Reproduce the records in full. Alter nothing.

(Version difference data)
-------

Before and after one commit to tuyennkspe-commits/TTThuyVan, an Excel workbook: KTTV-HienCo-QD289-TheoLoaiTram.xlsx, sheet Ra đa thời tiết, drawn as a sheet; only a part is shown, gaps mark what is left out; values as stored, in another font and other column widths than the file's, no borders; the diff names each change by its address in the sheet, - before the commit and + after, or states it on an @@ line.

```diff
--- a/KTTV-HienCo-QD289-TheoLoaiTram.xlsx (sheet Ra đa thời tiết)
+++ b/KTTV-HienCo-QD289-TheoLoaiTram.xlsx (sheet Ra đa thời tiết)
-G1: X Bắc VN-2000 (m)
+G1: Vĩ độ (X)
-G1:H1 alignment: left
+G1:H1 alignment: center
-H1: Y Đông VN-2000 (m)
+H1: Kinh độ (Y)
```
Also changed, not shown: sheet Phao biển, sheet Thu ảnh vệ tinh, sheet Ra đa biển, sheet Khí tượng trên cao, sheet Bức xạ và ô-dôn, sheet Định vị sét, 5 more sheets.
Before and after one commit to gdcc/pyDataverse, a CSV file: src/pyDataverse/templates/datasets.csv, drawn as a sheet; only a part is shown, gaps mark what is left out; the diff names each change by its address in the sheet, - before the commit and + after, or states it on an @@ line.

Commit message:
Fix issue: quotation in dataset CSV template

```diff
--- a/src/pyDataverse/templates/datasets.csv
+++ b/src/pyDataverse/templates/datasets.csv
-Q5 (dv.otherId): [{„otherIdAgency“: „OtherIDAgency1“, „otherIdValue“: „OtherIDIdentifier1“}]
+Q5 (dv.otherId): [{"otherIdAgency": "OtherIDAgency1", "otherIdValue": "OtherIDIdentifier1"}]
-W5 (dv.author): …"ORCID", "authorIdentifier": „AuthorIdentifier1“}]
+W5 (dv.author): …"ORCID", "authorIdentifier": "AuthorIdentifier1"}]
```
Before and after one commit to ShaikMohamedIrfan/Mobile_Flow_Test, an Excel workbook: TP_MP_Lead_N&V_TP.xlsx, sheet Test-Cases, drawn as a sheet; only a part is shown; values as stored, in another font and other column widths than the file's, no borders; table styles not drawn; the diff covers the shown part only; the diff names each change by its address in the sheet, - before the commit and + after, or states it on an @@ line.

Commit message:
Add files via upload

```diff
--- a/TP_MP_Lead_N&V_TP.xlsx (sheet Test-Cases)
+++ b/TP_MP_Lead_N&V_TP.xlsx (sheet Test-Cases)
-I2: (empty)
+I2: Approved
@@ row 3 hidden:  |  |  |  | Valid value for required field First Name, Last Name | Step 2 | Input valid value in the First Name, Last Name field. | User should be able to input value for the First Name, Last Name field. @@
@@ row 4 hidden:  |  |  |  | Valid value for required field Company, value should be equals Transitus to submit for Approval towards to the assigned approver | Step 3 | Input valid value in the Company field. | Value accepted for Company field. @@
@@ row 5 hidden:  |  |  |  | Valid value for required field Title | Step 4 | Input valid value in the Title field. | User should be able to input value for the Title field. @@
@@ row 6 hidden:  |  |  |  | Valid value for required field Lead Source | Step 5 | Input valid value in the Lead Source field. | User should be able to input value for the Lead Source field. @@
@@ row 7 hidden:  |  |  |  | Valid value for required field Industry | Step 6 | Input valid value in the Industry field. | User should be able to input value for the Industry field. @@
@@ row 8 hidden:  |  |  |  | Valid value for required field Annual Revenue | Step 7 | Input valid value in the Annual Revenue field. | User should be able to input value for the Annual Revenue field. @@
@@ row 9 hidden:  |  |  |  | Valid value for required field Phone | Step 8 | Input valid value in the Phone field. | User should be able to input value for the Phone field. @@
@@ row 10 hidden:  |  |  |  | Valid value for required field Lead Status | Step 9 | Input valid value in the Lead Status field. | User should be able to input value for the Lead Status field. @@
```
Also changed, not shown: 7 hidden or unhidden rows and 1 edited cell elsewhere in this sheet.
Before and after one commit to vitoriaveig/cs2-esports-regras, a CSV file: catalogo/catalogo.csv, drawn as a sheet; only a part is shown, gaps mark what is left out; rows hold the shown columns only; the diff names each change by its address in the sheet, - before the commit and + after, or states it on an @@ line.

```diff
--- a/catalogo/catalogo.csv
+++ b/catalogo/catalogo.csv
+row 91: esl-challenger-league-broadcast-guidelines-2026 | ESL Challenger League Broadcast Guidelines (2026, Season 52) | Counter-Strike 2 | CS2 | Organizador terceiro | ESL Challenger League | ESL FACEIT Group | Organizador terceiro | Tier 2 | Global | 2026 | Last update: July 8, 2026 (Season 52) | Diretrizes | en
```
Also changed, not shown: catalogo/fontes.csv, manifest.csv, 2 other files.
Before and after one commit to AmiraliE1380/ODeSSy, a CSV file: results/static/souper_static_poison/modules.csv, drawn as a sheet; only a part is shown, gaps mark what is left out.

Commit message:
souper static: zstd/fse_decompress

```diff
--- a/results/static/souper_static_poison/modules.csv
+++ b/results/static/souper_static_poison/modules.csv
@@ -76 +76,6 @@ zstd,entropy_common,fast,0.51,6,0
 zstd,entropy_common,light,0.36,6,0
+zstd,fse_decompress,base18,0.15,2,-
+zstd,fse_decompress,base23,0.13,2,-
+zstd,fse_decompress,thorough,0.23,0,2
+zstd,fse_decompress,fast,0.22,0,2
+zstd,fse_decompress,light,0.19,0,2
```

-------

*WRITTEN RESPONSE*:
Before and after one commit to tuyennkspe-commits/TTThuyVan, an Excel workbook: KTTV-HienCo-QD289-TheoLoaiTram.xlsx, sheet Ra đa thời tiết, drawn as a sheet; only a part is shown, gaps mark what is left out; values as stored, in another font and other column widths than the file's, no borders; the diff names each change by its address in the sheet, - before the commit and + after, or states it on an @@ line.

```diff
--- a/KTTV-HienCo-QD289-TheoLoaiTram.xlsx (sheet Ra đa thời tiết)
+++ b/KTTV-HienCo-QD289-TheoLoaiTram.xlsx (sheet Ra đa thời tiết)
-G1: X Bắc VN-2000 (m)
+G1: Vĩ độ (X)
-G1:H1 alignment: left
+G1:H1 alignment: center
-H1: Y Đông VN-2000 (m)
+H1: Kinh độ (Y)
```
Also changed, not shown: sheet Phao biển, sheet Thu ảnh vệ tinh, sheet Ra đa biển, sheet Khí tượng trên cao, sheet Bức xạ và ô-dôn, sheet Định vị sét, 5 more sheets.
Before and after one commit to gdcc/pyDataverse, a CSV file: src/pyDataverse/templates/datasets.csv, drawn as a sheet; only a part is shown, gaps mark what is left out; the diff names each change by its address in the sheet, - before the commit and + after, or states it on an @@ line.

Commit message:
Fix issue: quotation in dataset CSV template

```diff
--- a/src/pyDataverse/templates/datasets.csv
+++ b/src/pyDataverse/templates/datasets.csv
-Q5 (dv.otherId): [{„otherIdAgency“: „OtherIDAgency1“, „otherIdValue“: „OtherIDIdentifier1“}]
+Q5 (dv.otherId): [{"otherIdAgency": "OtherIDAgency1", "otherIdValue": "OtherIDIdentifier1"}]
-W5 (dv.author): …"ORCID", "authorIdentifier": „AuthorIdentifier1“}]
+W5 (dv.author): …"ORCID", "authorIdentifier": "AuthorIdentifier1"}]
```
Before and after one commit to ShaikMohamedIrfan/Mobile_Flow_Test, an Excel workbook: TP_MP_Lead_N&V_TP.xlsx, sheet Test-Cases, drawn as a sheet; only a part is shown; values as stored, in another font and other column widths than the file's, no borders; table styles not drawn; the diff covers the shown part only; the diff names each change by its address in the sheet, - before the commit and + after, or states it on an @@ line.

Commit message:
Add files via upload

```diff
--- a/TP_MP_Lead_N&V_TP.xlsx (sheet Test-Cases)
+++ b/TP_MP_Lead_N&V_TP.xlsx (sheet Test-Cases)
-I2: (empty)
+I2: Approved
@@ row 3 hidden:  |  |  |  | Valid value for required field First Name, Last Name | Step 2 | Input valid value in the First Name, Last Name field. | User should be able to input value for the First Name, Last Name field. @@
@@ row 4 hidden:  |  |  |  | Valid value for required field Company, value should be equals Transitus to submit for Approval towards to the assigned approver | Step 3 | Input valid value in the Company field. | Value accepted for Company field. @@
@@ row 5 hidden:  |  |  |  | Valid value for required field Title | Step 4 | Input valid value in the Title field. | User should be able to input value for the Title field. @@
@@ row 6 hidden:  |  |  |  | Valid value for required field Lead Source | Step 5 | Input valid value in the Lead Source field. | User should be able to input value for the Lead Source field. @@
@@ row 7 hidden:  |  |  |  | Valid value for required field Industry | Step 6 | Input valid value in the Industry field. | User should be able to input value for the Industry field. @@
@@ row 8 hidden:  |  |  |  | Valid value for required field Annual Revenue | Step 7 | Input valid value in the Annual Revenue field. | User should be able to input value for the Annual Revenue field. @@
@@ row 9 hidden:  |  |  |  | Valid value for required field Phone | Step 8 | Input valid value in the Phone field. | User should be able to input value for the Phone field. @@
@@ row 10 hidden:  |  |  |  | Valid value for required field Lead Status | Step 9 | Input valid value in the Lead Status field. | User should be able to input value for the Lead Status field. @@
```
Also changed, not shown: 7 hidden or unhidden rows and 1 edited cell elsewhere in this sheet.
Before and after one commit to vitoriaveig/cs2-esports-regras, a CSV file: catalogo/catalogo.csv, drawn as a sheet; only a part is shown, gaps mark what is left out; rows hold the shown columns only; the diff names each change by its address in the sheet, - before the commit and + after, or states it on an @@ line.

```diff
--- a/catalogo/catalogo.csv
+++ b/catalogo/catalogo.csv
+row 91: esl-challenger-league-broadcast-guidelines-2026 | ESL Challenger League Broadcast Guidelines (2026, Season 52) | Counter-Strike 2 | CS2 | Organizador terceiro | ESL Challenger League | ESL FACEIT Group | Organizador terceiro | Tier 2 | Global | 2026 | Last update: July 8, 2026 (Season 52) | Diretrizes | en
```
Also changed, not shown: catalogo/fontes.csv, manifest.csv, 2 other files.
Before and after one commit to AmiraliE1380/ODeSSy, a CSV file: results/static/souper_static_poison/modules.csv, drawn as a sheet; only a part is shown, gaps mark what is left out.

Commit message:
souper static: zstd/fse_decompress

```diff
--- a/results/static/souper_static_poison/modules.csv
+++ b/results/static/souper_static_poison/modules.csv
@@ -76 +76,6 @@ zstd,entropy_common,fast,0.51,6,0
 zstd,entropy_common,light,0.36,6,0
+zstd,fse_decompress,base18,0.15,2,-
+zstd,fse_decompress,base23,0.13,2,-
+zstd,fse_decompress,thorough,0.23,0,2
+zstd,fse_decompress,fast,0.22,0,2
+zstd,fse_decompress,light,0.19,0,2
```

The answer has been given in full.